» **ACTIVITY**:
Where a line in the data below includes the word "cells", count it. State the total and nothing more.

:: RECORDS FOR THIS TASK

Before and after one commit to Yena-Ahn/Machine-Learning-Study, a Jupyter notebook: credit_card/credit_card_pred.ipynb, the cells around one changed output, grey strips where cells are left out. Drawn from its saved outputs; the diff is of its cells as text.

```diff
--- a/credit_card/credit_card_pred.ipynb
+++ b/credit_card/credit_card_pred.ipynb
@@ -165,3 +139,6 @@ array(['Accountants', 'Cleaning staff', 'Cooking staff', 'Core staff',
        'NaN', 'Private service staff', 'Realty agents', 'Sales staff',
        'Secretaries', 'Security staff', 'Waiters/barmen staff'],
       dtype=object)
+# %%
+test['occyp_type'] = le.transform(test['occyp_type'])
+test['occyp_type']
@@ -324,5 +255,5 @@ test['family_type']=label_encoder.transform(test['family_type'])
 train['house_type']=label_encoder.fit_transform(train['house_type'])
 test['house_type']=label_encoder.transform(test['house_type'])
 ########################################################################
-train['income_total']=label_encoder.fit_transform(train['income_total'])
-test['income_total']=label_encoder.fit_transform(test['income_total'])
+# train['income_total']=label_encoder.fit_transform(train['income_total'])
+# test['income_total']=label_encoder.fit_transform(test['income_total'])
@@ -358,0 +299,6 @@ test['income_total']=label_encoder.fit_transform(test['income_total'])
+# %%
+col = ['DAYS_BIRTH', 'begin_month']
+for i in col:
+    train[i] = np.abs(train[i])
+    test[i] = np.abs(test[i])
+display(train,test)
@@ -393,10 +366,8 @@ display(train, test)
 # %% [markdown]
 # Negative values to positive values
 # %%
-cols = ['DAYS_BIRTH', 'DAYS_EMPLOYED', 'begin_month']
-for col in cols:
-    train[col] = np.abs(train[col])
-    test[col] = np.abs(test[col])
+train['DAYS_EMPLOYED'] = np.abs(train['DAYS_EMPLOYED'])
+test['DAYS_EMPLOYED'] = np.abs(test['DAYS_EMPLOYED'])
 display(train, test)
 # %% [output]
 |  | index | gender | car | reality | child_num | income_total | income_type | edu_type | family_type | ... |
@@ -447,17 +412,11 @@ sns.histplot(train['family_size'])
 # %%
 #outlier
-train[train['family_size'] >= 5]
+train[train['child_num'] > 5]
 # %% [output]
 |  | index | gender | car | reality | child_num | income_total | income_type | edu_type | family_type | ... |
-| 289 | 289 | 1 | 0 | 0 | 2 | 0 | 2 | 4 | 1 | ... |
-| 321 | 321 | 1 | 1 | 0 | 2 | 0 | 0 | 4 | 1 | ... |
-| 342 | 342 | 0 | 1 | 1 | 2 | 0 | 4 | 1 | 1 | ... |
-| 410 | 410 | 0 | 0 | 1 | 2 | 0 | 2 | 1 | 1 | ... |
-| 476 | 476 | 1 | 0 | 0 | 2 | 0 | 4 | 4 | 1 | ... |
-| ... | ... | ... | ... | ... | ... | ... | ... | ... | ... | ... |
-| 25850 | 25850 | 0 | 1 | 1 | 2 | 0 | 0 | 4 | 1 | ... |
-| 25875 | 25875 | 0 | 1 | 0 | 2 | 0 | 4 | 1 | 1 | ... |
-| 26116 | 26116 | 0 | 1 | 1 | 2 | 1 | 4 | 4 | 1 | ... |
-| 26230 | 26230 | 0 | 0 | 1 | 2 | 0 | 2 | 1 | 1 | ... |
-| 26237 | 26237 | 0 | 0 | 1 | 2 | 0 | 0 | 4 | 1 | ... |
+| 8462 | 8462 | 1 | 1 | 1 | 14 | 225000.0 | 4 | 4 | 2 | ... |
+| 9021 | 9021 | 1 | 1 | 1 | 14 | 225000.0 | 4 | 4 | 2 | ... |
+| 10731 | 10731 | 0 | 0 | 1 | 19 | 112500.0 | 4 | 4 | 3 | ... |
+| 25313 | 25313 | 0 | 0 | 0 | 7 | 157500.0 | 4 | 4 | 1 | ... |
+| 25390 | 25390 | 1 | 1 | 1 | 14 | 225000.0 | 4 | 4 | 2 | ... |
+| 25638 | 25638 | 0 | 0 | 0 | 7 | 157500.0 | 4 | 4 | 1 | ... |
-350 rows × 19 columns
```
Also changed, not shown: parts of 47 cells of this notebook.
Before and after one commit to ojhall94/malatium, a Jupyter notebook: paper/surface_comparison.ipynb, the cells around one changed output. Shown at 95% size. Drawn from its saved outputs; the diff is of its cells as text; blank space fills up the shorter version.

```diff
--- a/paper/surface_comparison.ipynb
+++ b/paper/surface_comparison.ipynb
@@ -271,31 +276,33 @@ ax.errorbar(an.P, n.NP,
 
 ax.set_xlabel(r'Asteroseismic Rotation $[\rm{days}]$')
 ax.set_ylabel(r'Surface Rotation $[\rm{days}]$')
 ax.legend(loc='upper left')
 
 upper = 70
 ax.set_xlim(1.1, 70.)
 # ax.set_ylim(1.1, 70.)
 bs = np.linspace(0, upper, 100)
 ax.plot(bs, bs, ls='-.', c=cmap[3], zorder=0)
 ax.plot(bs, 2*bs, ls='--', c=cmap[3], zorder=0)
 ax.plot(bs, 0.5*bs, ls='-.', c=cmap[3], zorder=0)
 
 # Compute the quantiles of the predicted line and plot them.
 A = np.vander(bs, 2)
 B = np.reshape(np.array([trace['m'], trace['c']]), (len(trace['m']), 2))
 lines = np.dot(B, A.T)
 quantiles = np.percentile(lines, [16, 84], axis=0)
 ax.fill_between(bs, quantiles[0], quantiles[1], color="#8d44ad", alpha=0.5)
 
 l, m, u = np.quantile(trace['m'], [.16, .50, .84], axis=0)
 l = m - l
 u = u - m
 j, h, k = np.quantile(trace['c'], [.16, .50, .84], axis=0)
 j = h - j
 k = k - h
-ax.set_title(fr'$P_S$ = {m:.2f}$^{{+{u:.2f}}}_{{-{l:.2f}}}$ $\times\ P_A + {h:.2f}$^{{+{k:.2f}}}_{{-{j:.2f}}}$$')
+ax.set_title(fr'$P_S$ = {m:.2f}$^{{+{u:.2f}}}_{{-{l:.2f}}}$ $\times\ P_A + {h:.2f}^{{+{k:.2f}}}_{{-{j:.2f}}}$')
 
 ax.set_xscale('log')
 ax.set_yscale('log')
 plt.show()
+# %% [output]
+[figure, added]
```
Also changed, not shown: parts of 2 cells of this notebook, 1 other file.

::::

» **THE COMPLETED TASK**:
4